THE TASK —
Show, from the entries below, every line in which "QPushButton" appears.

Top of DATA TO PROCESS

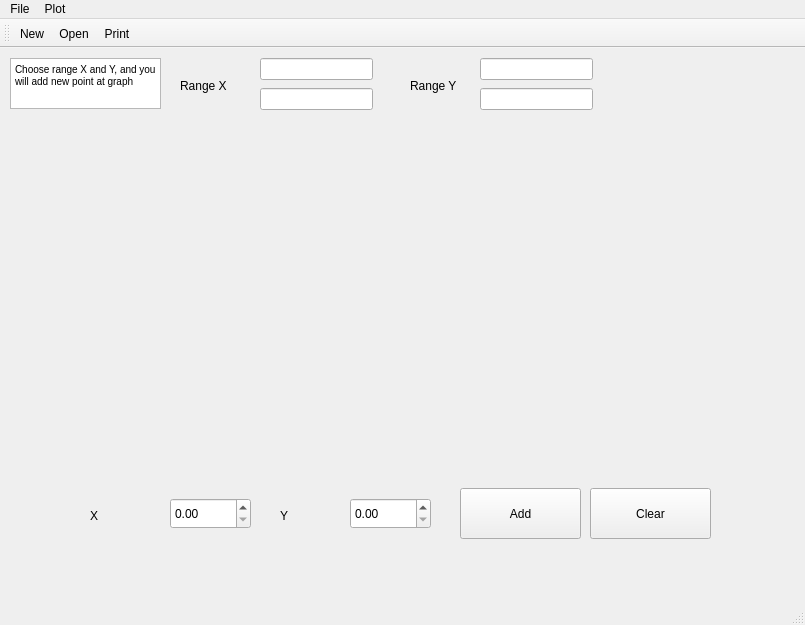
This is mainwindow.ui in diazometan/Qt-test-project as Qt 5 draws it before an edit. The edited form follows.
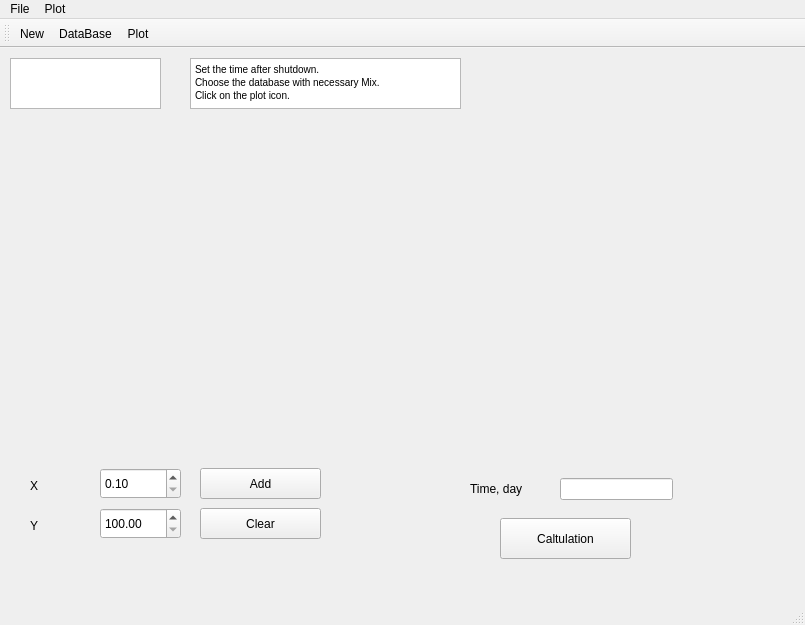
This is the edited form. Icons and pictures are not drawn. Custom widgets are drawn as their Qt base class.

Commit message: database and calculation

```diff
--- a/mainwindow.ui
+++ b/mainwindow.ui
@@ -28,7 +28,7 @@
 &lt;html&gt;&lt;head&gt;&lt;meta name=&quot;qrichtext&quot; content=&quot;1&quot; /&gt;&lt;style type=&quot;text/css&quot;&gt;
 p, li { white-space: pre-wrap; }
 &lt;/style&gt;&lt;/head&gt;&lt;body style=&quot; font-family:'MS Shell Dlg 2'; font-size:7.8pt; font-weight:400; font-style:normal;&quot;&gt;
-&lt;p style=&quot; margin-top:0px; margin-bottom:0px; margin-left:0px; margin-right:0px; -qt-block-indent:0; text-indent:0px;&quot;&gt;Choose range X and Y, and you will add new point at graph&lt;/p&gt;&lt;/body&gt;&lt;/html&gt;</string>
+&lt;p style=&quot;-qt-paragraph-type:empty; margin-top:0px; margin-bottom:0px; margin-left:0px; margin-right:0px; -qt-block-indent:0; text-indent:0px;&quot;&gt;&lt;br /&gt;&lt;/p&gt;&lt;/body&gt;&lt;/html&gt;</string>
     </property>
    </widget>
    <widget class="QCustomPlot" name="plot" native="true">
@@ -44,10 +44,10 @@
    <widget class="QPushButton" name="Clear">
     <property name="geometry">
      <rect>
-      <x>590</x>
-      <y>440</y>
+      <x>200</x>
+      <y>460</y>
       <width>121</width>
-      <height>51</height>
+      <height>31</height>
      </rect>
     </property>
     <property name="text">
@@ -57,10 +57,10 @@
    <widget class="QPushButton" name="Add">
     <property name="geometry">
      <rect>
-      <x>460</x>
-      <y>440</y>
+      <x>200</x>
+      <y>420</y>
       <width>121</width>
-      <height>51</height>
+      <height>31</height>
      </rect>
     </property>
     <property name="text">
@@ -70,28 +70,40 @@
    <widget class="QDoubleSpinBox" name="d_x">
     <property name="geometry">
      <rect>
-      <x>170</x>
-      <y>450</y>
+      <x>100</x>
+      <y>420</y>
       <width>81</width>
       <height>31</height>
      </rect>
     </property>
+    <property name="minimum">
+     <double>0.100000000000000</double>
+    </property>
+    <property name="maximum">
+     <double>100.000000000000000</double>
+    </property>
    </widget>
    <widget class="QDoubleSpinBox" name="d_y">
     <property name="geometry">
      <rect>
-      <x>350</x>
-      <y>450</y>
+      <x>100</x>
+      <y>460</y>
       <width>81</width>
       <height>31</height>
      </rect>
     </property>
+    <property name="minimum">
+     <double>100.000000000000000</double>
+    </property>
+    <property name="maximum">
+     <double>10000.000000000000000</double>
+    </property>
    </widget>
    <widget class="QLabel" name="label">
     <property name="geometry">
      <rect>
-      <x>90</x>
-      <y>460</y>
+      <x>30</x>
+      <y>430</y>
       <width>55</width>
       <height>16</height>
      </rect>
@@ -103,8 +115,8 @@
    <widget class="QLabel" name="label_2">
     <property name="geometry">
      <rect>
-      <x>280</x>
-      <y>460</y>
+      <x>30</x>
+      <y>470</y>
       <width>55</width>
       <height>16</height>
      </rect>
@@ -116,68 +128,57 @@
    <widget class="QLabel" name="label_3">
     <property name="geometry">
      <rect>
-      <x>180</x>
-      <y>30</y>
-      <width>55</width>
-      <height>16</height>
+      <x>470</x>
+      <y>430</y>
+      <width>81</width>
+      <height>21</height>
      </rect>
     </property>
     <property name="text">
-     <string>Range X</string>
+     <string>Time, day</string>
     </property>
    </widget>
-   <widget class="QLabel" name="label_4">
+   <widget class="QLineEdit" name="time">
     <property name="geometry">
      <rect>
-      <x>410</x>
-      <y>30</y>
-      <width>55</width>
-      <height>16</height>
-     </rect>
-    </property>
-    <property name="text">
-     <string>Range Y</string>
-    </property>
-   </widget>
-   <widget class="QLineEdit" name="line_range_x_1">
-    <property name="geometry">
-     <rect>
-      <x>260</x>
-      <y>10</y>
+      <x>560</x>
+      <y>430</y>
       <width>113</width>
       <height>22</height>
      </rect>
     </property>
    </widget>
-   <widget class="QLineEdit" name="line_range_y_1">
+   <widget class="QPushButton" name="Calc">
     <property name="geometry">
      <rect>
-      <x>480</x>
-      <y>10</y>
-      <width>113</width>
-      <height>22</height>
+      <x>500</x>
+      <y>470</y>
+      <width>131</width>
+      <height>41</height>
      </rect>
     </property>
-   </widget>
-   <widget class="QLineEdit" name="line_range_x_2">
-    <property name="geometry">
-     <rect>
-      <x>260</x>
-      <y>40</y>
-      <width>113</width>
-      <height>22</height>
-     </rect>
+    <property name="text">
+     <string>Caltulation</string>
     </property>
    </widget>
-   <widget class="QLineEdit" name="line_range_y_2">
+   <widget class="QTextBrowser" name="textBrowser">
     <property name="geometry">
      <rect>
-      <x>480</x>
-      <y>40</y>
-      <width>113</width>
-      <height>22</height>
+      <x>190</x>
+      <y>10</y>
+      <width>271</width>
+      <height>51</height>
      </rect>
     </property>
+    <property name="html">
+     <string>&lt;!DOCTYPE HTML PUBLIC &quot;-//W3C//DTD HTML 4.0//EN&quot; &quot;http://www.w3.org/TR/REC-html40/strict.dtd&quot;&gt;
+&lt;html&gt;&lt;head&gt;&lt;meta name=&quot;qrichtext&quot; content=&quot;1&quot; /&gt;&lt;style type=&quot;text/css&quot;&gt;
+p, li { white-space: pre-wrap; }
+&lt;/style&gt;&lt;/head&gt;&lt;body style=&quot; font-family:'MS Shell Dlg 2'; font-size:7.8pt; font-weight:400; font-style:normal;&quot;&gt;
+&lt;p style=&quot; margin-top:0px; margin-bottom:0px; margin-left:0px; margin-right:0px; -qt-block-indent:0; text-indent:0px;&quot;&gt;Set the time after shutdown. &lt;/p&gt;
+&lt;p style=&quot; margin-top:0px; margin-bottom:0px; margin-left:0px; margin-right:0px; -qt-block-indent:0; text-indent:0px;&quot;&gt;Choose the database with necessary Mix.&lt;/p&gt;
+&lt;p style=&quot; margin-top:0px; margin-bottom:0px; margin-left:0px; margin-right:0px; -qt-block-indent:0; text-indent:0px;&quot;&gt;Click on the plot icon.&lt;/p&gt;&lt;/body&gt;&lt;/html&gt;</string>
+    </property>
    </widget>
   </widget>
   <widget class="QMenuBar" name="menuBar">
@@ -233,7 +234,7 @@
      <normaloff>:/imgs/open.png</normaloff>:/imgs/open.png</iconset>
    </property>
    <property name="text">
-    <string>Open</string>
+    <string>DataBase</string>
    </property>
   </action>
   <action name="actionExit">
@@ -251,7 +252,7 @@
      <normaloff>:/imgs/plot.png</normaloff>:/imgs/plot.png</iconset>
    </property>
    <property name="text">
-    <string>Print</string>
+    <string>Plot</string>
    </property>
   </action>
  </widget>
```
Left out of the diff: 4 changed lines with no effect on the pictures. The commit also changes 10 other files.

Bottom of DATA TO PROCESS

RESPONSE AREA —
    <widget class="QPushButton" name="Clear">
    <widget class="QPushButton" name="Add">
+   <widget class="QPushButton" name="Calc">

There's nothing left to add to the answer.